pada baut yang berkarat.

6. Untuk menghilangkan noda-noda lemak pada pakaian :
Tuangkan sekaleng Coca-Cola ke dalam tumpukan
cucian yang bernoda lemak, tambahkan detergent,
dan putar dengan putaran normal.
Coca-cola/Pepsi akan menolong menghilangkan noda lemak.

Untuk Perhatian Kita

PH rata-rata dari soft drink,

a.l. Coca-Cola & Pepsi adalah 3.4..
Tingkat keasaman ini cukup kuat untuk melarutkan gigi dan tulang!
Tubuh kita berhenti menumbuhkan tulang pada usia sekitar 30th.

Setelah itu tulang akan larut setiap tahun melalui urine tergantung dari tingkat keasaman
makanan yang masuk.
Semua Calcium yg larut berkumpul di dalam arteri,urat nadi, kulit, urat daging dan organ,
yang mempengaruhi fungsi ginjal dalam membantu pembentukan batu ginjal.

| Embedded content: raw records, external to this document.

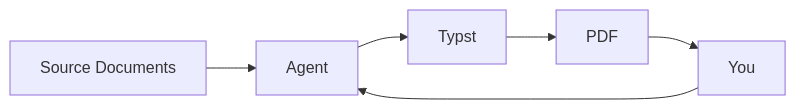
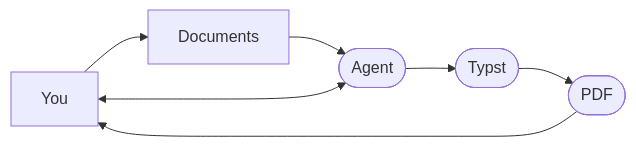
Before and after one commit to nick-dorsch/blog: the first of 2 diagrams in posts/lex/index.qmd, drawn with Mermaid. The commit also changed other lines of this file and 10 other files, not shown here.

````diff
--- a/posts/lex/index.qmd
+++ b/posts/lex/index.qmd
@@ -344,9 +399,10 @@
 ```{mermaid}
 flowchart LR
-    A[Source Documents]
-    A --> C[Agent]
-    F[You] --> C
-    C --> D[Typst]
-    D --> E[PDF]
+    F[You] --> A
+    A[Documents]
+    A --> C([Agent])
+    F <--> C
+    C --> D([Typst])
+    D --> E([PDF])
     E --> F
 ```
````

Soft drinks tidak punya nilai gizi (dalam hal vitamin dan mineral).
Mereka punya kandungan gula lebih tinggi, lebih asam, dan banyak zat aditif seperti
pengawet dan pewarna.

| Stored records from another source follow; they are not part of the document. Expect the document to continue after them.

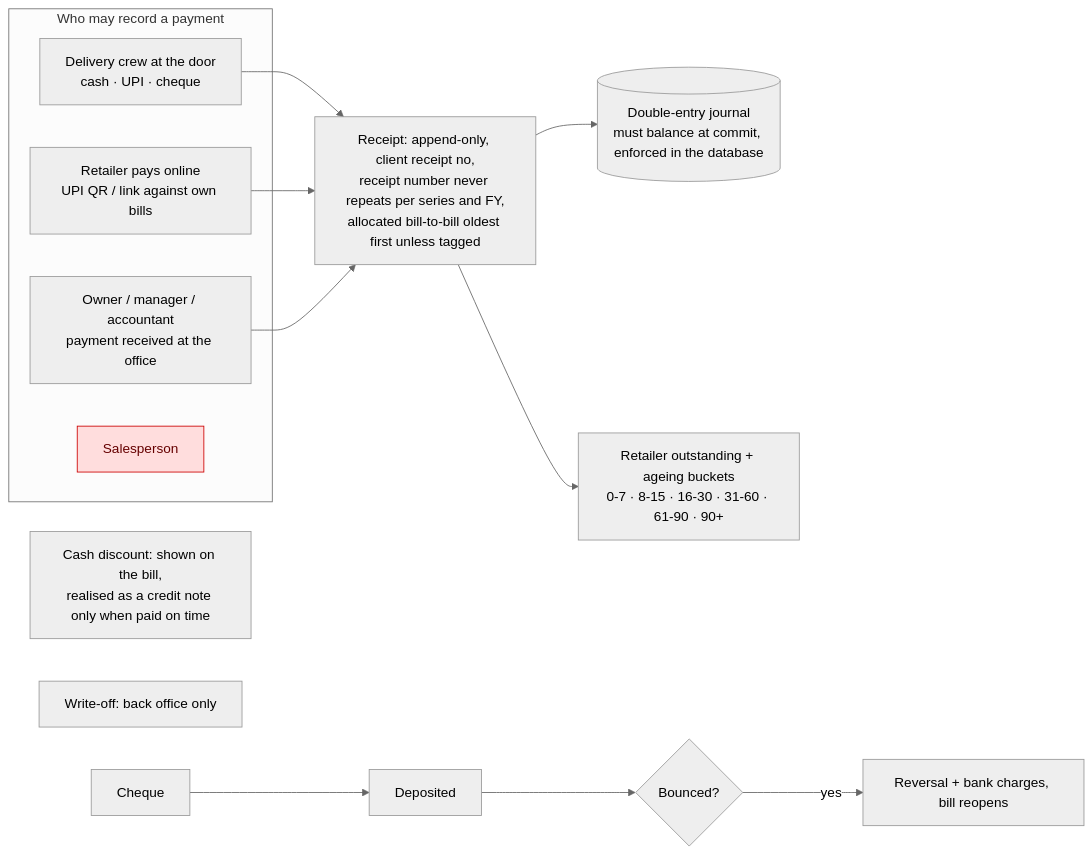
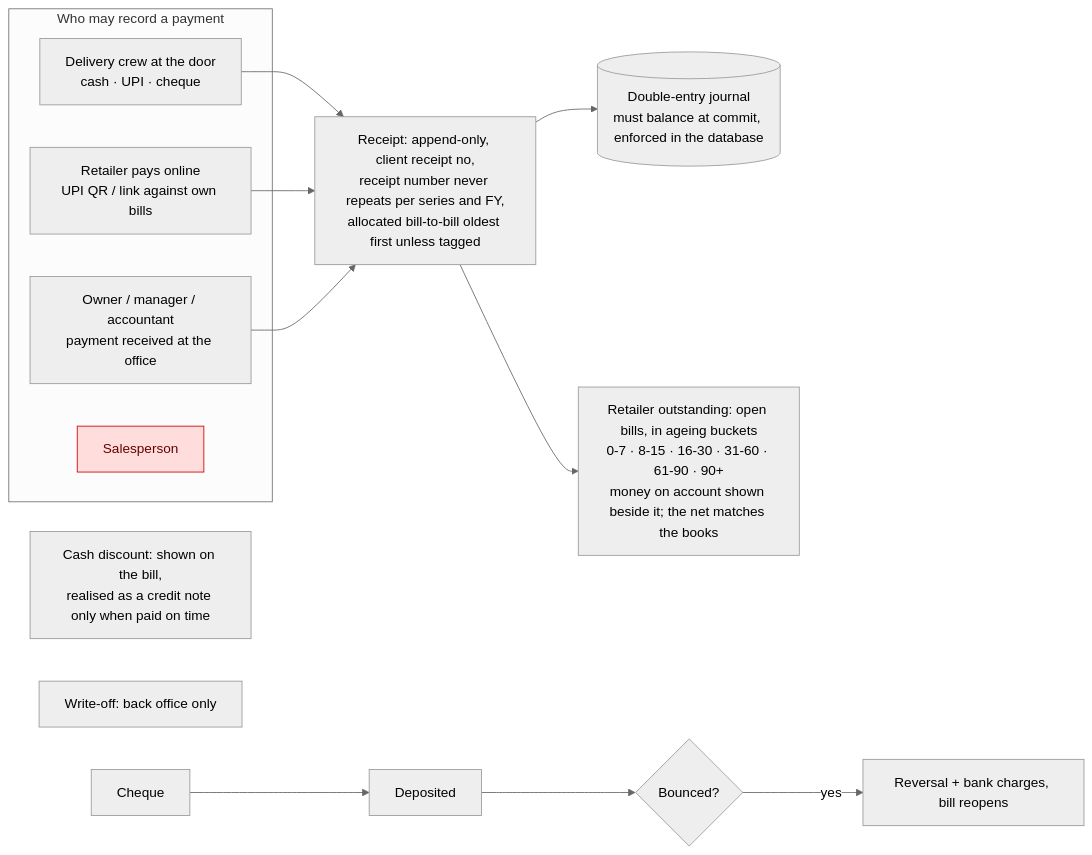
One commit to prajwalchavan/Distribution-OS changed the fourth of 5 diagrams in docs/22-source-of-truth.md. Above: the diagram before and after it, drawn with Mermaid (neutral theme). The commit also changed other lines of this file and 1 other file, not shown here.

````diff
--- a/docs/22-source-of-truth.md
+++ b/docs/22-source-of-truth.md
@@ -170,17 +175,17 @@
 ```mermaid
 flowchart LR
   subgraph collect [Who may record a payment]
     DL[Delivery crew at the door<br/>cash · UPI · cheque]
     RT[Retailer pays online<br/>UPI QR / link against own bills]
     DESK[Owner / manager / accountant<br/>payment received at the office]
     SP[Salesperson]:::no
   end
   DL & RT & DESK --> RC[Receipt: append-only, client receipt no,<br/>receipt number never repeats per series and FY,<br/>allocated bill-to-bill oldest first unless tagged]
   RC --> J[(Double-entry journal<br/>must balance at commit, enforced in the database)]
-  RC --> OUT[Retailer outstanding + ageing buckets<br/>0-7 · 8-15 · 16-30 · 31-60 · 61-90 · 90+]
+  RC --> OUT[Retailer outstanding: open bills, in ageing buckets<br/>0-7 · 8-15 · 16-30 · 31-60 · 61-90 · 90+<br/>money on account shown beside it; the net matches the books]
   CHQ[Cheque] --> DEP[Deposited] --> BNC{Bounced?}
   BNC -- yes --> REV[Reversal + bank charges, bill reopens]
   CD[Cash discount: shown on the bill,<br/>realised as a credit note only when paid on time]
   WO[Write-off: back office only]
   classDef no fill:#fdd,stroke:#c00,color:#600
 ```
````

Sementara orang suka meminum soft drink dingin setelah makan,
coba tebak apa akibatnya? Akibatnya?
Tubuh kita mempunyai suhu optimum 37 supaya enzim pencernaan berfungsi.

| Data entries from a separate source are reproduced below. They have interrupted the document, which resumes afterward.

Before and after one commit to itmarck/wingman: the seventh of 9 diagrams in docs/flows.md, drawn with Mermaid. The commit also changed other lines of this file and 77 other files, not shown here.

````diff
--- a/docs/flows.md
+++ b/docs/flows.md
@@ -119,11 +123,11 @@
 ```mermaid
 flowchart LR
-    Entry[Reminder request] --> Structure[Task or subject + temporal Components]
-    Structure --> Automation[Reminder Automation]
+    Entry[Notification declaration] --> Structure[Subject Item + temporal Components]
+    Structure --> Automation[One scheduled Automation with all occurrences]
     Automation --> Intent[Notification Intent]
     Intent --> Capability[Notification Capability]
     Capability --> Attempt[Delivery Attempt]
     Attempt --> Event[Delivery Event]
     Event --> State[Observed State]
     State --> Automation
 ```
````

Suhu dari soft drink dingin jauh di bawah 37,terkadang mendekati 0.
Hal ini mengurangi keefektivan dari enzim dan memberi tekanan pada sistem pencernaan
kita,mencerna lebih sedikit makanan.

Bahkan makanan tersebut difermentasi.
Makanan yang difermentasi menghasilkan bau, gas, sisa busuk dan racun, yang diserap
oleh usus, diedarkan oleh darah ke seluruh tubuh.
Penyebaran racun ini mengakibatkan pembentukan macam-macam penyakit.

Beberapa Contoh

Beberapa bulan lalu, ada sebuah kompetisi di Universitas Delhi :
Siapa dapat minum Coca-Cola paling banyak??
Pemenangnya meminum 8 botol dan mati seketika karena kelebihan Karbondioksida
dalam darah dan kekurangan oksigen..
Setelah itu, Rektor melarang semua soft drink di semua kantin universitas.

Seseorang menaruh gigi patah di dalam botol pepsi, dan dalam 10 hari gigi tersebut
Gigi dan tulang adalah satu-satunya organ manusia tetap utuh selama tahunan
setelah manusia mati

Bayangkan apa yang dilakukan minuman tersebut pada usus dan lapisan perut kita yang halus!

Read More..